Learning what to approach, and what to avoid, involves assigning value to environmental cues that predict positive and negative events. Studies in animals indicate that the lateral habenula encodes the previously learned negative motivational value of stimuli. However, involvement of the habenula in dynamic trial-by-trial aversive learning has not been assessed, and the functional role of this structure in humans remains poorly characterized, in part, due to its small size. Using high-resolution functional neuroimaging and computational modeling of reinforcement learning, we demonstrate positive habenula responses to the dynamically changing values of cues signaling painful electric shocks, which predict behavioral suppression of responses to those cues across individuals.
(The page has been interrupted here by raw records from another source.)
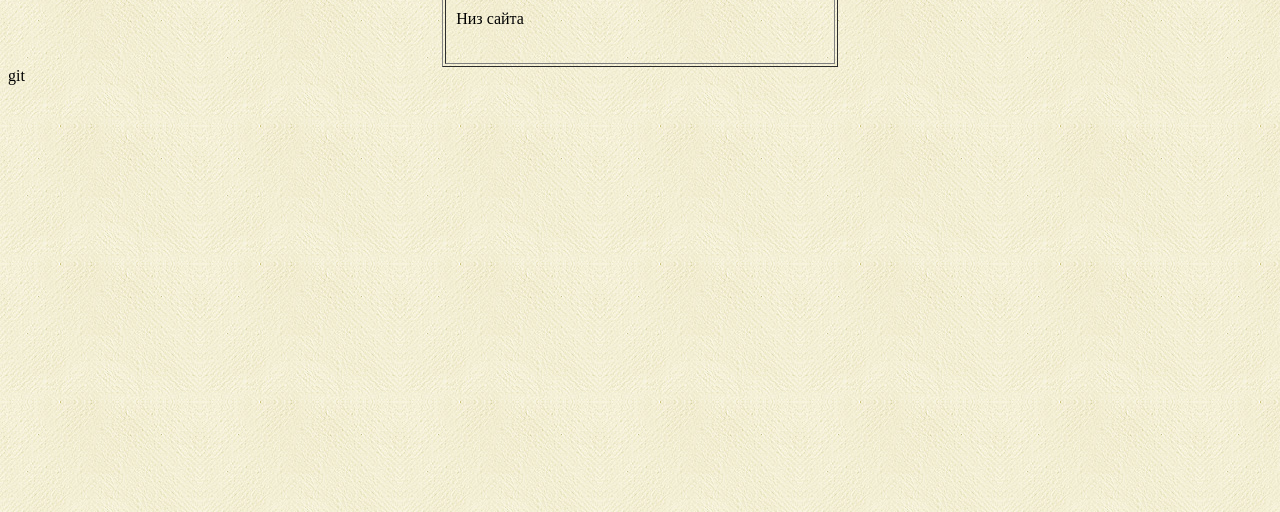
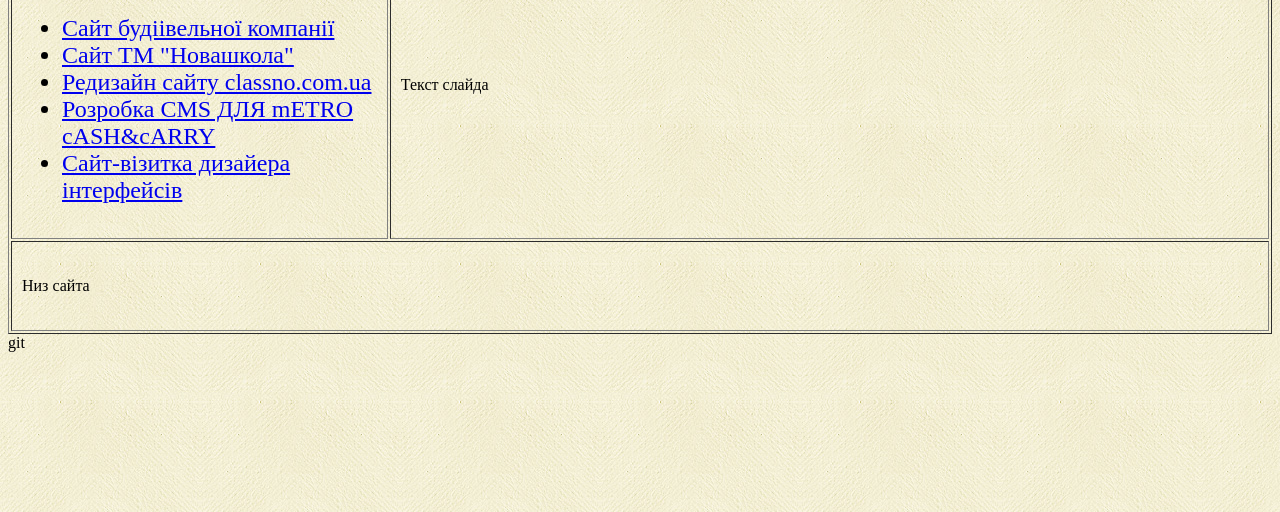
Before and after one commit to Svyryddanya/Svyryddanya.github.io, a plain HTML site: page index.html in a window 1280 px wide. Shown: the part 288-800 px from the top of the page. Drawn offline with Linux system fonts and the light colour scheme.

Commit message:
07 - Меню зліва

```diff
--- a/index.html
+++ b/index.html
@@ -21,7 +21,21 @@
 	</b><font></td>
 	</tr>
 	<tr>
-		<td width="30%" valign="top">Меню зліва</td>
+		<td width="30%" valign="top">
+
+		<font size="5" color="navy"><h2>Новини</h2></font>
+			<font size="5">
+		<ul>
+			<li><a href="#" >Сайт будіівельної компанії</a></li>
+			<li><a href="#" >Сайт TM "Новашкола"</a></li>
+			<li><a href="#" >Редизайн сайту classno.com.ua</a></li>
+			<li><a href="#" >Розробка CMS ДЛЯ mETRO cASH&cARRY</a></li>
+			<li><a href="#" >Сайт-візитка дизайера інтерфейсів</a></li>
+		</ul>
+		</font>
+
+
+		</td>
 		<td width="70%">Текст слайда</td>
 	</tr>
 	<tr>
```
By contrast, negative habenula responses to monetary reward cue values predict behavioral invigoration. Our findings show that the habenula plays a key role in an online aversive learning system and in generating associated motivated behavior in humans.
Wednesday, August 13, 2014
The habenula (?) does a tally of our negative outcomes.
Impress your friends that you know the name of a brain region that they haven't heard of before! Lawson et al., in yet another publication that includes Raymond Dolan as one its authors, find that the habenula encodes the dynamically changing negative motivational value of stimuli that predict primary punishments. One suggestion is that an overactive habenula might cause the feelings of impending doom and low motivation common in people with depression.